Web document revisions
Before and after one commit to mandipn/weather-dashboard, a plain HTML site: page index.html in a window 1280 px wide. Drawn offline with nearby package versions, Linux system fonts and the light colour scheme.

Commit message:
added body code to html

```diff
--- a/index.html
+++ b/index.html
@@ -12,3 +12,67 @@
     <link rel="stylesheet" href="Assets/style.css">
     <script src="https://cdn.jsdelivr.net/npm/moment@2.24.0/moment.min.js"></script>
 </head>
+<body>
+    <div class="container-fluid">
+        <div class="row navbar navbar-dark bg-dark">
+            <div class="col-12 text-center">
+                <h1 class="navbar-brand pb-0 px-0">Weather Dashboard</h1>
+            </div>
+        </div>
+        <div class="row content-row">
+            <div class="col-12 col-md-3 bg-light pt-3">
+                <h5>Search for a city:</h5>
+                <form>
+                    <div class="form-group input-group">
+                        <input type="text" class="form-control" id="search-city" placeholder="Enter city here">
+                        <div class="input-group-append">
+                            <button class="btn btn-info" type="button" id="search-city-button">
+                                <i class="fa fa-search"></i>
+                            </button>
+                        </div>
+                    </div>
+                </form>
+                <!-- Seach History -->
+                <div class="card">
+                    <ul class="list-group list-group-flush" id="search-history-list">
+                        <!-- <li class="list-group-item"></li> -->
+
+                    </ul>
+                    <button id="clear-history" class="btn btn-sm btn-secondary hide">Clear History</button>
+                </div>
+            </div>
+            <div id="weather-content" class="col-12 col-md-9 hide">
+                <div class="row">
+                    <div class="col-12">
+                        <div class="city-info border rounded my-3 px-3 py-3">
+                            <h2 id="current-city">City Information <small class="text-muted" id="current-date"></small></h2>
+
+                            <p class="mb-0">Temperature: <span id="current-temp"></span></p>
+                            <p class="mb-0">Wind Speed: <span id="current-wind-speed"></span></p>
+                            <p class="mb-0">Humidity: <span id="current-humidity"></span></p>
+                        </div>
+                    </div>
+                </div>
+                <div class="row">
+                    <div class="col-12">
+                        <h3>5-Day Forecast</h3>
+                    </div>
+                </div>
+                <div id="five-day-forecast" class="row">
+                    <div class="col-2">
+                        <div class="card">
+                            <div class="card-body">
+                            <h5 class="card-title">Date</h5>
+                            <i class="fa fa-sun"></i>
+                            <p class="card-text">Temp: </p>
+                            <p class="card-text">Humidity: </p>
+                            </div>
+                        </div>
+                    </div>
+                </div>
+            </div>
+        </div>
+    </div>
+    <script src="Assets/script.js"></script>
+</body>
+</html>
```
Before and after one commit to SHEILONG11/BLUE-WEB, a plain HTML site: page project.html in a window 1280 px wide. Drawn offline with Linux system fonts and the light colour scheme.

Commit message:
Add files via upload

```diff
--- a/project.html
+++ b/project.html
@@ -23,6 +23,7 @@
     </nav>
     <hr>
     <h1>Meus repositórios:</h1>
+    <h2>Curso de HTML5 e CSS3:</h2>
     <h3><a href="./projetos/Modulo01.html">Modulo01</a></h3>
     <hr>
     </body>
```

> [Required work]: Return each line above exactly.

> [Response for this exercise]:
Before and after one commit to mandipn/weather-dashboard, a plain HTML site: page index.html in a window 1280 px wide. Drawn offline with nearby package versions, Linux system fonts and the light colour scheme.

Commit message:
added body code to html

```diff
--- a/index.html
+++ b/index.html
@@ -12,3 +12,67 @@
     <link rel="stylesheet" href="Assets/style.css">
     <script src="https://cdn.jsdelivr.net/npm/moment@2.24.0/moment.min.js"></script>
 </head>
+<body>
+    <div class="container-fluid">
+        <div class="row navbar navbar-dark bg-dark">
+            <div class="col-12 text-center">
+                <h1 class="navbar-brand pb-0 px-0">Weather Dashboard</h1>
+            </div>
+        </div>
+        <div class="row content-row">
+            <div class="col-12 col-md-3 bg-light pt-3">
+                <h5>Search for a city:</h5>
+                <form>
+                    <div class="form-group input-group">
+                        <input type="text" class="form-control" id="search-city" placeholder="Enter city here">
+                        <div class="input-group-append">
+                            <button class="btn btn-info" type="button" id="search-city-button">
+                                <i class="fa fa-search"></i>
+                            </button>
+                        </div>
+                    </div>
+                </form>
+                <!-- Seach History -->
+                <div class="card">
+                    <ul class="list-group list-group-flush" id="search-history-list">
+                        <!-- <li class="list-group-item"></li> -->
+
+                    </ul>
+                    <button id="clear-history" class="btn btn-sm btn-secondary hide">Clear History</button>
+                </div>
+            </div>
+            <div id="weather-content" class="col-12 col-md-9 hide">
+                <div class="row">
+                    <div class="col-12">
+                        <div class="city-info border rounded my-3 px-3 py-3">
+                            <h2 id="current-city">City Information <small class="text-muted" id="current-date"></small></h2>
+
+                            <p class="mb-0">Temperature: <span id="current-temp"></span></p>
+                            <p class="mb-0">Wind Speed: <span id="current-wind-speed"></span></p>
+                            <p class="mb-0">Humidity: <span id="current-humidity"></span></p>
+                        </div>
+                    </div>
+                </div>
+                <div class="row">
+                    <div class="col-12">
+                        <h3>5-Day Forecast</h3>
+                    </div>
+                </div>
+                <div id="five-day-forecast" class="row">
+                    <div class="col-2">
+                        <div class="card">
+                            <div class="card-body">
+                            <h5 class="card-title">Date</h5>
+                            <i class="fa fa-sun"></i>
+                            <p class="card-text">Temp: </p>
+                            <p class="card-text">Humidity: </p>
+                            </div>
+                        </div>
+                    </div>
+                </div>
+            </div>
+        </div>
+    </div>
+    <script src="Assets/script.js"></script>
+</body>
+</html>
```
Before and after one commit to SHEILONG11/BLUE-WEB, a plain HTML site: page project.html in a window 1280 px wide. Drawn offline with Linux system fonts and the light colour scheme.

Commit message:
Add files via upload

```diff
--- a/project.html
+++ b/project.html
@@ -23,6 +23,7 @@
     </nav>
     <hr>
     <h1>Meus repositórios:</h1>
+    <h2>Curso de HTML5 e CSS3:</h2>
     <h3><a href="./projetos/Modulo01.html">Modulo01</a></h3>
     <hr>
     </body>
```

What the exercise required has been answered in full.